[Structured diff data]

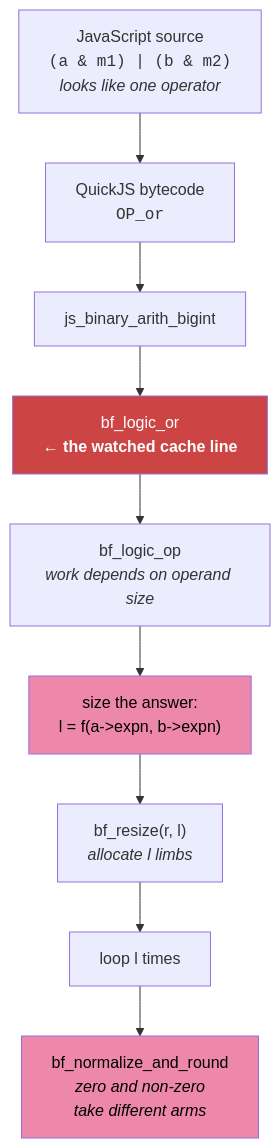
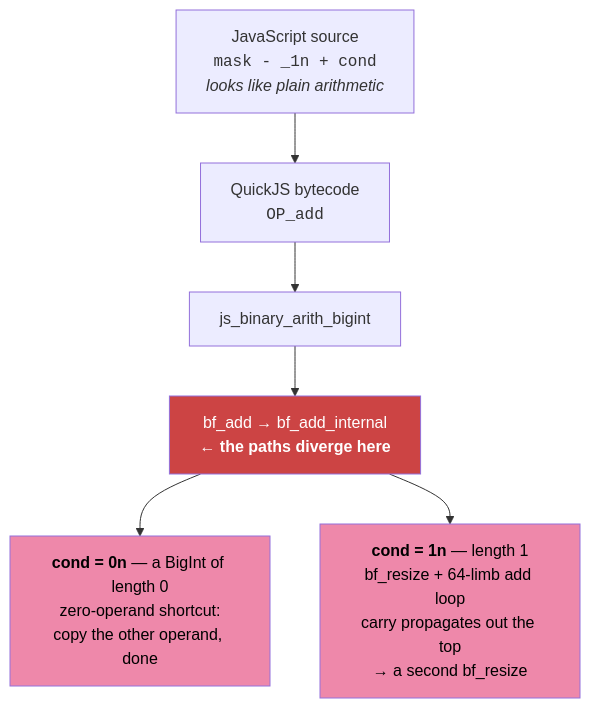
One commit to ubc-systopia/SCAR_Artifact changed the diagram in experiments/quickjs_rsa/openpgp_patch_rsa/artifact_select_ps/EXPLANATION.md. Above: the diagram before and after it, drawn with Mermaid. The commit also changed other lines of this file and 20 other files, not shown here.

````diff
--- a/experiments/quickjs_rsa/openpgp_patch_rsa/artifact_select_ps/EXPLANATION.md
+++ b/experiments/quickjs_rsa/openpgp_patch_rsa/artifact_select_ps/EXPLANATION.md
@@ -99,19 +125,17 @@
 ```mermaid
 flowchart TD
-    JS["JavaScript source<br/><code>(a &amp; m1) | (b &amp; m2)</code><br/><i>looks like one operator</i>"]
-    OP["QuickJS bytecode<br/><code>OP_or</code>"]
+    JS["JavaScript source<br/><code>mask - _1n + cond</code><br/><i>looks like plain arithmetic</i>"]
+    OP["QuickJS bytecode<br/><code>OP_add</code>"]
     BIN["js_binary_arith_bigint"]
-    OR["bf_logic_or<br/><b>← the watched cache line</b>"]
-    LOP["bf_logic_op<br/><i>work depends on operand size</i>"]
-    SZ["size the answer:<br/>l = f(a-&gt;expn, b-&gt;expn)"]
-    RS["bf_resize(r, l)<br/><i>allocate l limbs</i>"]
-    LOOP["loop l times"]
-    NORM["bf_normalize_and_round<br/><i>zero and non-zero<br/>take different arms</i>"]
+    ADD["bf_add → bf_add_internal<br/><b>← the paths diverge here</b>"]
+    Z["<b>cond = 0n</b> — a BigInt of length 0<br/>zero-operand shortcut:<br/>copy the other operand, done"]
+    NZ["<b>cond = 1n</b> — length 1<br/>bf_resize + 64-limb add loop<br/>carry propagates out the top<br/>→ a second bf_resize"]
 
-    JS --> OP --> BIN --> OR --> LOP
-    LOP --> SZ --> RS --> LOOP --> NORM
+    JS --> OP --> BIN --> ADD
+    ADD --> Z
+    ADD --> NZ
 
-    style OR fill:#c44,color:#fff
-    style SZ fill:#e8a,color:#000
-    style NORM fill:#e8a,color:#000
+    style ADD fill:#c44,color:#fff
+    style Z fill:#e8a,color:#000
+    style NZ fill:#e8a,color:#000
 ```
````
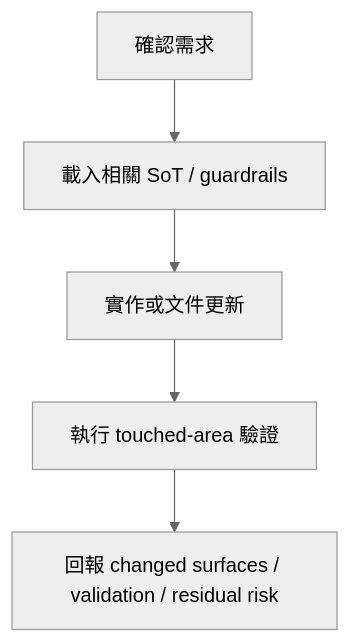
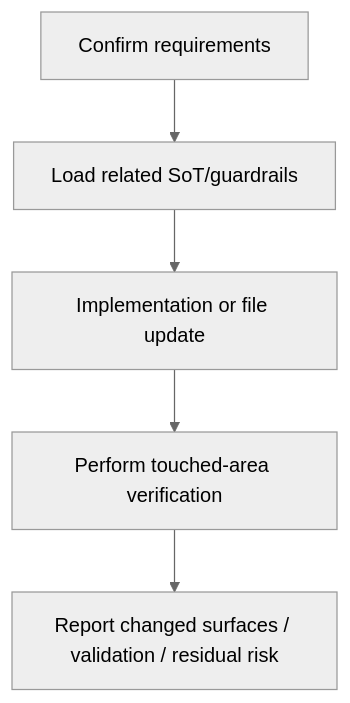
Before and after one commit to arfiligol/superconducting-circuits-research-workbench: the diagram in docs/contribute/contributing/codex-agent-workflow.mdx, drawn with Mermaid (neutral theme). The commit also changed other lines of this file and 272 other files, not shown here.

````diff
--- a/docs/contribute/contributing/codex-agent-workflow.mdx
+++ b/docs/contribute/contributing/codex-agent-workflow.mdx
@@ -51,7 +51,7 @@
 ```mermaid
 flowchart TD
-    A["確認需求"] --> B["載入相關 SoT / guardrails"]
-    B --> C["實作或文件更新"]
-    C --> D["執行 touched-area 驗證"]
-    D --> E["回報 changed surfaces / validation / residual risk"]
+A["Confirm requirements"] --> B["Load related SoT/guardrails"]
+B --> C["Implementation or file update"]
+C --> D["Perform touched-area verification"]
+D --> E["Report changed surfaces / validation / residual risk"]
 ```
````
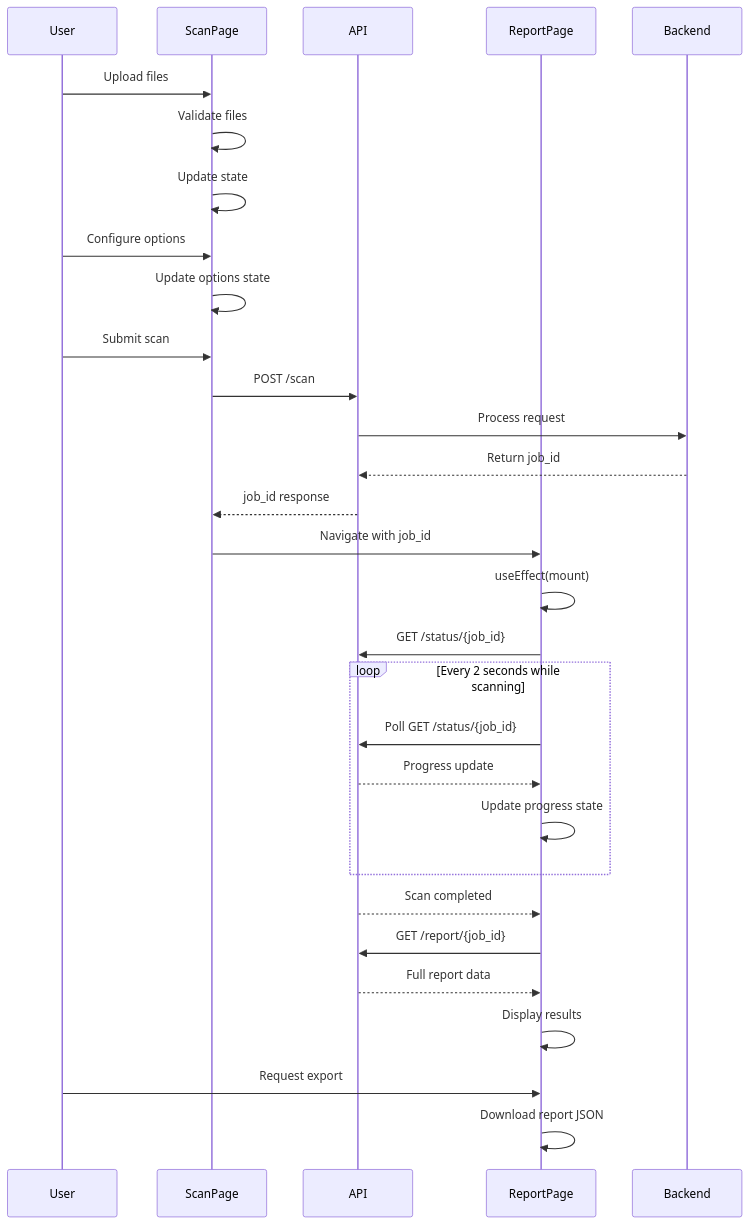
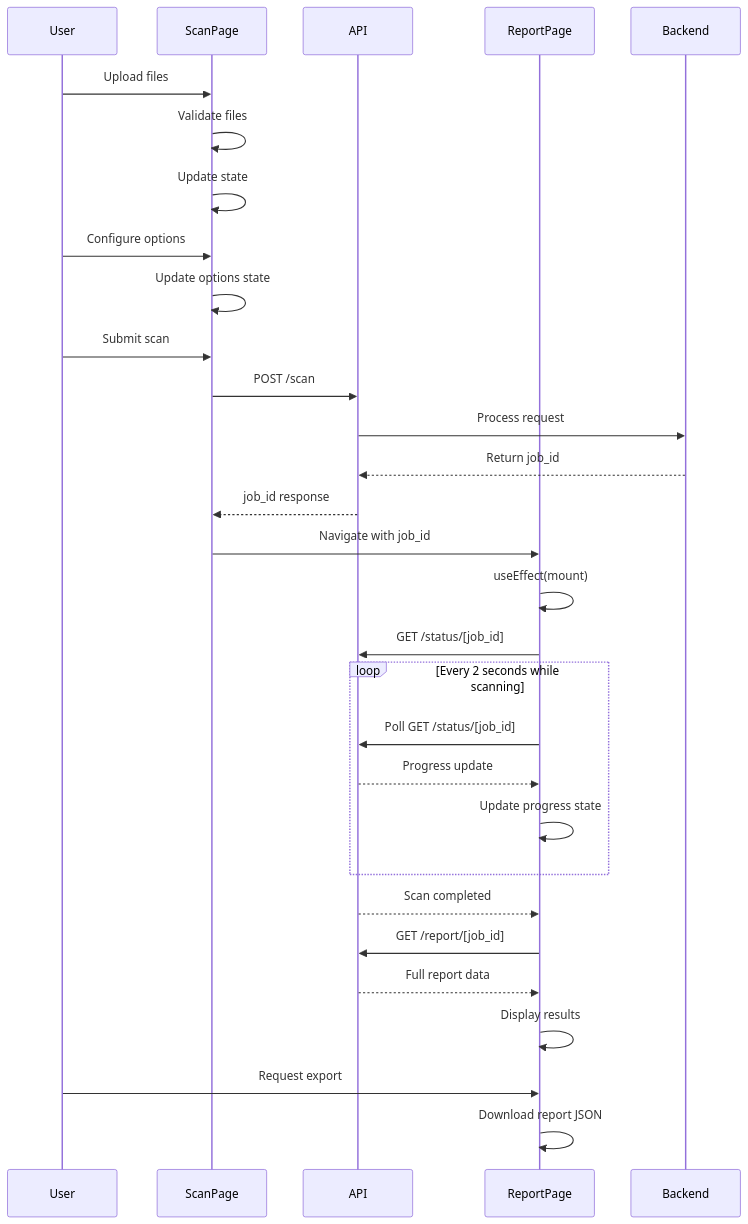
The eighth of 10 diagrams in documentation/architecture/frontend-architecture.md (therickybobbeh/dep-scanner), drawn with Mermaid before and after one commit. The commit also changed other lines of this file and 14 other files, not shown here.

````diff
--- a/documentation/architecture/frontend-architecture.md
+++ b/documentation/architecture/frontend-architecture.md
@@ -422,39 +414,39 @@
 ```mermaid
 sequenceDiagram
     participant User
     participant ScanPage
     participant API
     participant ReportPage
     participant Backend
     
     User->>ScanPage: Upload files
     ScanPage->>ScanPage: Validate files
     ScanPage->>ScanPage: Update state
     
     User->>ScanPage: Configure options
     ScanPage->>ScanPage: Update options state
     
     User->>ScanPage: Submit scan
     ScanPage->>API: POST /scan
     API->>Backend: Process request
     Backend-->>API: Return job_id
     API-->>ScanPage: job_id response
     ScanPage->>ReportPage: Navigate with job_id
     
     ReportPage->>ReportPage: useEffect(mount)
-    ReportPage->>API: GET /status/{job_id}
+    ReportPage->>API: GET /status/[job_id]
     
     loop Every 2 seconds while scanning
-        ReportPage->>API: Poll GET /status/{job_id}
+        ReportPage->>API: Poll GET /status/[job_id]
         API-->>ReportPage: Progress update
         ReportPage->>ReportPage: Update progress state
     end
     
     API-->>ReportPage: Scan completed
-    ReportPage->>API: GET /report/{job_id}
+    ReportPage->>API: GET /report/[job_id]
     API-->>ReportPage: Full report data
     ReportPage->>ReportPage: Display results
     
     User->>ReportPage: Request export
     ReportPage->>ReportPage: Download report JSON
 ```
````
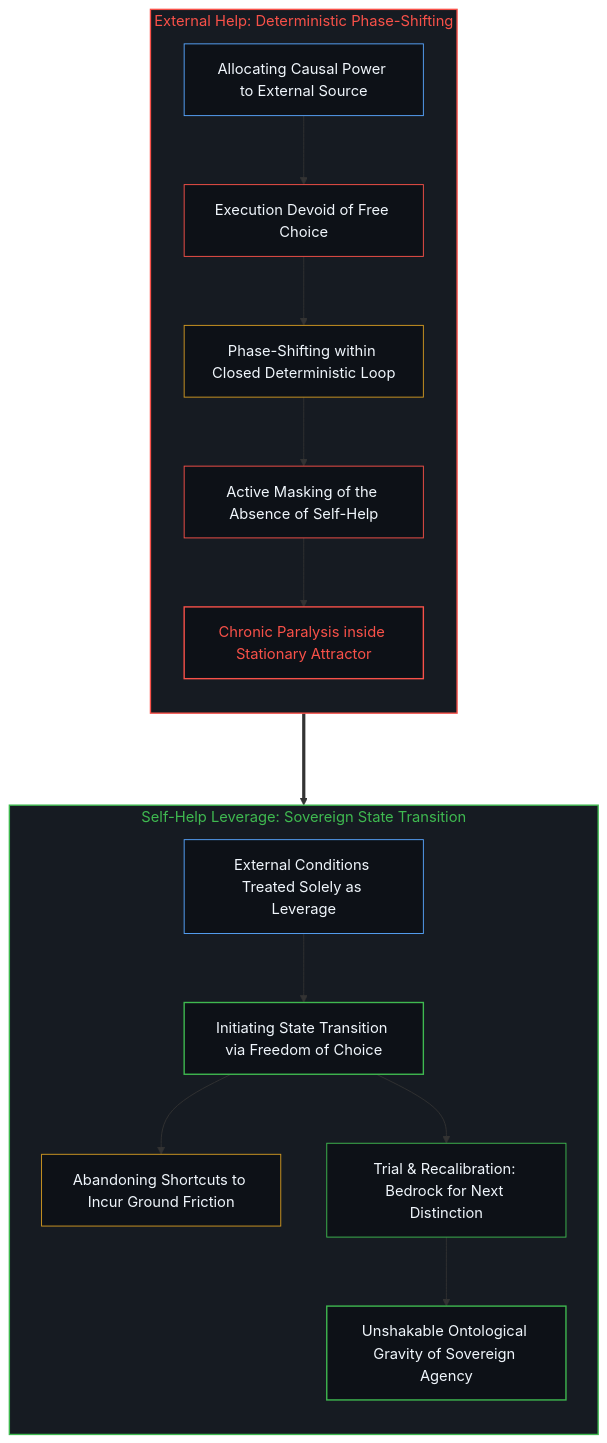
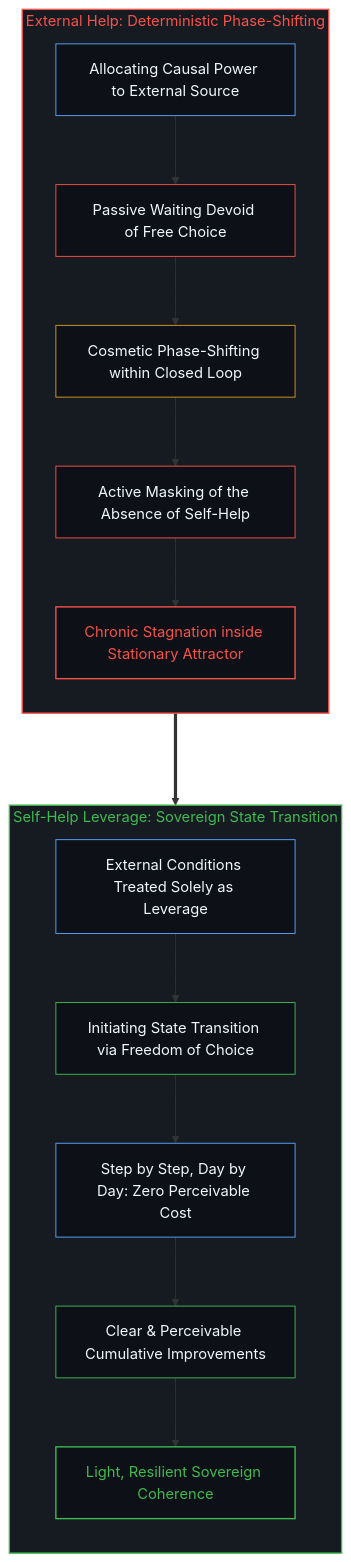
Before and after one commit to powerpig99/not-a-toe: the tenth of 10 diagrams in content/posts/choice-itself-has-no-inherent-weight.md, drawn with Mermaid. The commit also changed other lines of this file and 4 other files, not shown here.

Commit message:
Purge hardness framing: choice has zero cost when gradual; only perceivable improvement

````diff
--- a/content/posts/choice-itself-has-no-inherent-weight.md
+++ b/content/posts/choice-itself-has-no-inherent-weight.md
@@ -343,33 +361,33 @@
 ```mermaid
 graph TD
     subgraph S_Dependency_EN ["External Help: Deterministic Phase-Shifting"]
         direction TB
-        DE_Claim["Allocating Causal Power to External Source"] --> DE_Passive["Execution Devoid of Free Choice"]
-        DE_Passive --> DE_PhaseShift["Phase-Shifting within Closed Deterministic Loop"]
+        DE_Claim["Allocating Causal Power to External Source"] --> DE_Passive["Passive Waiting Devoid of Free Choice"]
+        DE_Passive --> DE_PhaseShift["Cosmetic Phase-Shifting within Closed Loop"]
         DE_PhaseShift --> DE_Masking["Active Masking of the Absence of Self-Help"]
-        DE_Masking --> DE_Paralysis["Chronic Paralysis inside Stationary Attractor"]
+        DE_Masking --> DE_Paralysis["Chronic Stagnation inside Stationary Attractor"]
     end
 
     subgraph S_Sovereignty_EN ["Self-Help Leverage: Sovereign State Transition"]
         direction TB
         RE_Leverage["External Conditions Treated Solely as Leverage"] --> RE_FreeChoice["Initiating State Transition via Freedom of Choice"]
-        RE_FreeChoice --> RE_Friction["Abandoning Shortcuts to Incur Ground Friction"]
-        RE_FreeChoice --> RE_Bedrock["Trial & Recalibration: Bedrock for Next Distinction"]
-        RE_Bedrock --> RE_Agency["Unshakable Ontological Gravity of Sovereign Agency"]
+        RE_FreeChoice --> RE_Gradual["Step by Step, Day by Day: Zero Perceivable Cost"]
+        RE_Gradual --> RE_Bedrock["Clear & Perceivable Cumulative Improvements"]
+        RE_Bedrock --> RE_Agency["Light, Resilient Sovereign Coherence"]
     end
 
     DE_Paralysis ===> RE_Leverage
 
     style S_Dependency_EN fill:#161b22,stroke:#f85149,stroke-width:1.5px,color:#f85149
     style S_Sovereignty_EN fill:#161b22,stroke:#3fb950,stroke-width:1.5px,color:#3fb950
     style DE_Claim fill:#0d1117,stroke:#58a6ff,stroke-width:1px,color:#f0f6fc
     style DE_Passive fill:#0d1117,stroke:#f85149,stroke-width:1px,color:#f0f6fc
     style DE_PhaseShift fill:#0d1117,stroke:#d29922,stroke-width:1px,color:#f0f6fc
     style DE_Masking fill:#0d1117,stroke:#f85149,stroke-width:1px,color:#f0f6fc
     style DE_Paralysis fill:#0d1117,stroke:#f85149,stroke-width:1.5px,color:#f85149
     style RE_Leverage fill:#0d1117,stroke:#58a6ff,stroke-width:1px,color:#f0f6fc
-    style RE_FreeChoice fill:#0d1117,stroke:#3fb950,stroke-width:1.5px,color:#f0f6fc
-    style RE_Friction fill:#0d1117,stroke:#d29922,stroke-width:1px,color:#f0f6fc
+    style RE_FreeChoice fill:#0d1117,stroke:#3fb950,stroke-width:1px,color:#f0f6fc
+    style RE_Gradual fill:#0d1117,stroke:#58a6ff,stroke-width:1px,color:#f0f6fc
     style RE_Bedrock fill:#0d1117,stroke:#3fb950,stroke-width:1px,color:#f0f6fc
-    style RE_Agency fill:#0d1117,stroke:#3fb950,stroke-width:1.5px,color:#f0f6fc
+    style RE_Agency fill:#0d1117,stroke:#3fb950,stroke-width:1.5px,color:#3fb950
 ```
````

→ **Exercise details**
Whenever the word "User" occurs in a line above, copy that line.

→ **Reply to the task**
     participant User
     User->>ScanPage: Upload files
     User->>ScanPage: Configure options
     User->>ScanPage: Submit scan
     User->>ReportPage: Request export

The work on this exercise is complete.